Why do we create instances of classes in OOP?

I’m learning C# and I want to know WHY we create instances of classes.

Customer myCustomer = new Customer();
myCustomer.name = "harry";

When I search online I always get “How to make instances” but that’s not my question.
I know how to make them.
Why is my question.
Is it because we use them like datatypes. Like complex datatypes.

I just want to get my head around it so I can improve my coding.
Thanks very much! :slight_smile:

We use them like datatypes because they are datatypes, complex datatypes :wink:

A class itself is just some kind of blueprint of an object.
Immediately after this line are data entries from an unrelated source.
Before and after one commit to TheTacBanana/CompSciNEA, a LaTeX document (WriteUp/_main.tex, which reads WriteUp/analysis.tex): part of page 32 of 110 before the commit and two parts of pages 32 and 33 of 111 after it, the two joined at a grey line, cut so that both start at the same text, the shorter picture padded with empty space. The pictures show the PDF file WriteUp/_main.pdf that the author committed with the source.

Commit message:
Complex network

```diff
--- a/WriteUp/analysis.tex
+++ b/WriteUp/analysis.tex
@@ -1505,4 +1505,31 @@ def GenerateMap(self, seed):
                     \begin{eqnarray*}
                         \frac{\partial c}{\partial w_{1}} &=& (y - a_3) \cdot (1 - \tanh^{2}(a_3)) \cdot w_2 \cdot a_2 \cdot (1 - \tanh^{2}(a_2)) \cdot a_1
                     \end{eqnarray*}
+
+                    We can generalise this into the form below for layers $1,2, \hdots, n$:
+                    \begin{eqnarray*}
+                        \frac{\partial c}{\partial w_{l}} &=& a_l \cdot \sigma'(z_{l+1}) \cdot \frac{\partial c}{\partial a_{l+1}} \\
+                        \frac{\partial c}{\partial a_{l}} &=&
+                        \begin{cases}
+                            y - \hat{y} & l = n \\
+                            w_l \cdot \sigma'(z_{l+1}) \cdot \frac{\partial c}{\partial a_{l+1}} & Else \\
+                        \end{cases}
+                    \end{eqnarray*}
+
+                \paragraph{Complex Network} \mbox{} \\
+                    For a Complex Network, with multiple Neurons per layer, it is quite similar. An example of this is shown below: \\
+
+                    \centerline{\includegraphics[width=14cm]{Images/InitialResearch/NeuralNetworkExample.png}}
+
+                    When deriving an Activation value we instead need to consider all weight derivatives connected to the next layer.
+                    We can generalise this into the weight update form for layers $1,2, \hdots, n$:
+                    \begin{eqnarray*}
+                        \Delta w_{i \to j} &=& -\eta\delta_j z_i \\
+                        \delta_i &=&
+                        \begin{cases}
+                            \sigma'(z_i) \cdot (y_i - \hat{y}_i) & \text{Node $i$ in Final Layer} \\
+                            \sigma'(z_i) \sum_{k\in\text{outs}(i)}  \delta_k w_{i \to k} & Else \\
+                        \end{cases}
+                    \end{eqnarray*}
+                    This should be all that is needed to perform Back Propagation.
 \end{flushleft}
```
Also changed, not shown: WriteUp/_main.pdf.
If you’re familiar with databases you could say a class is a table definition (which defines what the columns of the table looks like) and an “instance” would be a single row in that table.

If you have a class “Human” the class just describes how an instance of a human looks like, but the class itself is not an instance.